Background It is commonly held that a normal ECG rules out the diagnosis of heart failure1; however this has only been demonstrated in the elderly.2 Do young people with heart failure always have major ECG abnormalities?
Aim To determine the proportion of patients aged below 65 who had heart failure with LVSD who present with ECGs without major abnormalities.
Methods 100 consecutive admissions to the Scottish National Advanced Heart Failure Service at the Golden Jubilee National Hospital, Glasgow who were aged below 65 and had an echocardiogram and ECG available. Ejection fraction was quantified using the Simpson's biplane method. ECGs were independently assessed by two cardiologists blinded to the result of the echocardiograms. Any disagreements were resolved by a third cardiologist. Majorly abnormal ECGs contained ≥1 of: Q-waves, left ventricular hypertrophy (LVH), bundle branch block and atrial fibrillation. Presence of Q waves was assessed subjectively by the two assessors and then using criteria as defined by the Universal Definition of Myocardial Infarction by a third assessor. Similarly the presence of LVH was assessed subjectively and using the Sokolow-Lyon Index. Minor abnormalities of ECG included atrial enlargement, bradycardia, tachycardia, broadening of QRS complex, poor R wave progression, left or right axis deviation, myocardial ischaemia, first degree atrioventricular block, and non-specific ST-T wave changes.

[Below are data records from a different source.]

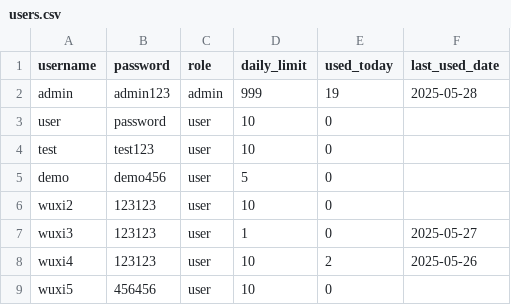
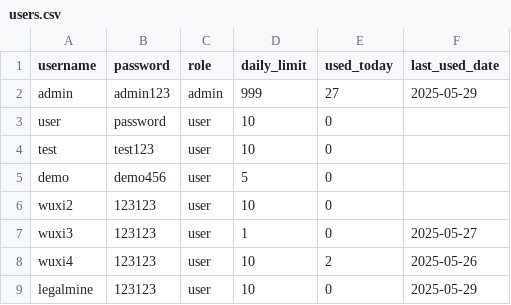
Before and after one commit to wuxixixi/ResearcherNexus, a CSV file: web/users.csv, drawn as a sheet.

```diff
--- a/web/users.csv
+++ b/web/users.csv
@@ -1,3 +1,3 @@
 username,password,role,daily_limit,used_today,last_used_date
-admin,admin123,admin,999,19,2025-05-28
+admin,admin123,admin,999,27,2025-05-29
 user,password,user,10,0,
@@ -8,2 +8,2 @@ wuxi3,123123,user,1,0,2025-05-27
 wuxi4,123123,user,10,2,2025-05-26
-wuxi5,456456,user,10,0,
+legalmine,123123,user,10,0,2025-05-29
```
Also changed, not shown: 9 other files.
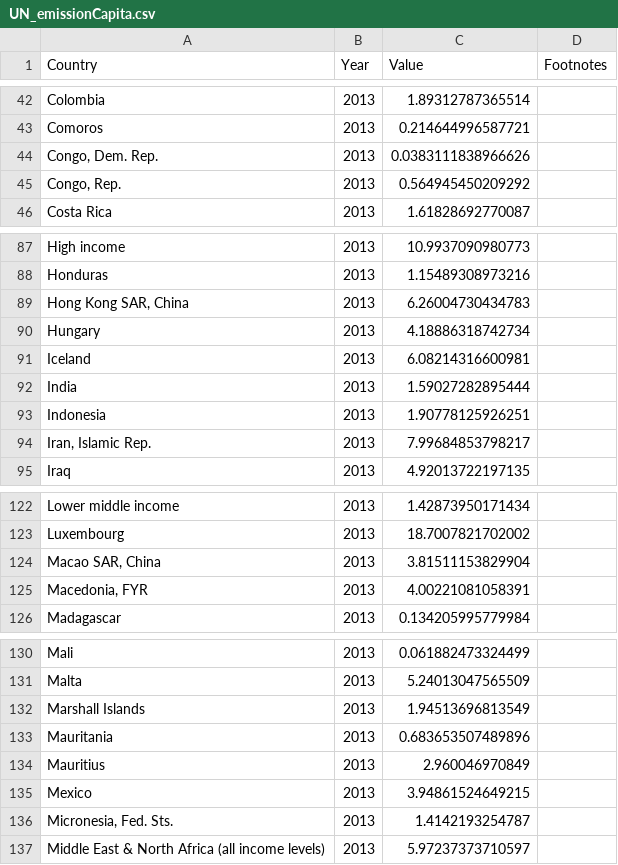
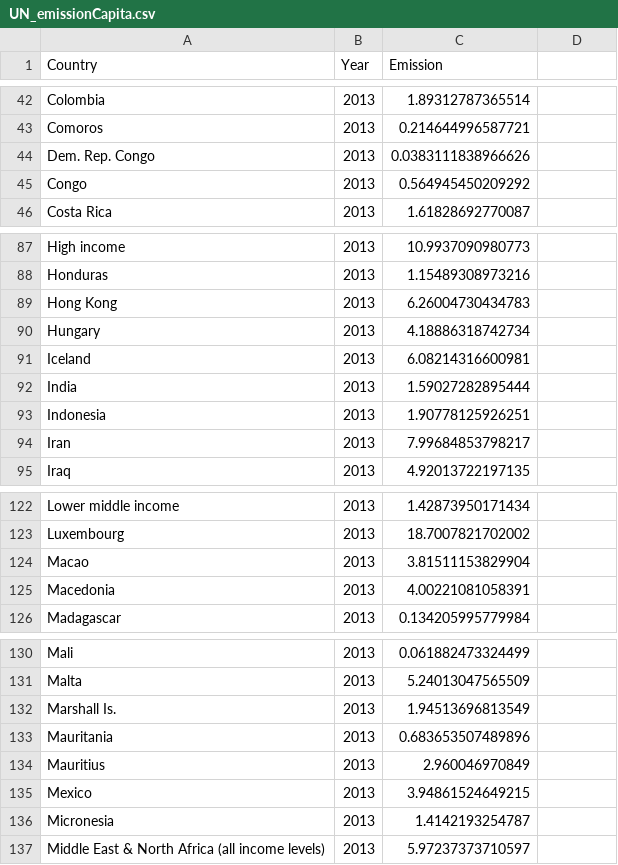
Before and after one commit to Roaringman/CO2SpatialFootprint, a CSV file: data/UN_emissionCapita.csv, drawn as a sheet; only a part is shown, gaps mark what is left out; the diff covers the shown part only.

Commit message:
Added stat map
added a choropleth map with emission data, as well as a button to compare with personal emission.

```diff
--- a/data/UN_emissionCapita.csv
+++ b/data/UN_emissionCapita.csv
@@ -1 +1 @@
-"Country","Year","Value","Footnotes"
+"Country","Year","Emission"
@@ -44,2 +44,2 @@
-"Congo, Dem. Rep.","2013","0.0383111838966626",""
-"Congo, Rep.","2013","0.564945450209292",""
+"Dem. Rep. Congo","2013","0.0383111838966626"
+"Congo","2013","0.564945450209292"
@@ -89 +89 @@
-"Hong Kong SAR, China","2013","6.26004730434783",""
+"Hong Kong","2013","6.26004730434783"
@@ -94 +94 @@
-"Iran, Islamic Rep.","2013","7.99684853798217",""
+"Iran","2013","7.99684853798217"
@@ -124,2 +124,2 @@
-"Macao SAR, China","2013","3.81511153829904",""
-"Macedonia, FYR","2013","4.00221081058391",""
+"Macao","2013","3.81511153829904"
+"Macedonia","2013","4.00221081058391"
@@ -132 +132 @@
-"Marshall Islands","2013","1.94513696813549",""
+"Marshall Is.","2013","1.94513696813549"
@@ -136 +136 @@
-"Micronesia, Fed. Sts.","2013","1.4142193254787",""
+"Micronesia","2013","1.4142193254787"
```
Also changed, not shown: 20 edited cells elsewhere in this file, 8 other files.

Results Of 100 consecutive patients, 77 were males and 23 females. Mean age was 50 years (range 18–64). 76 had major ECG abnormalities. 22 had only minor ECG abnormalities and no major ECG abnormalities; two had no abnormalities. All patient groups had marked LV systolic dysfunction (ejection fractions of 28.6% ±2.8, 28.4% ±3.4, 25.5% ±6.9 for those with major, minor and no abnormalities on ECG respectively). Analysis by criteria for Q waves demonstrated 71 had major ECG abnormalities, 27 had minor ECG abnormalities and 2 had none. Analysis by criteria for LVH gave the same results as the initial cardiological analysis.
Conclusion Only 71%–76% of patients under the age of 65 have major ECG abnormalities, compared to 98% of patients of any age (2). Young patients with heart failure often have minor ECG abnormalities in the absence of major ECG abnormalities. The index of suspicion of heart failure in young symptomatic patients should be high even in the absence of major ECG.
- Heart failure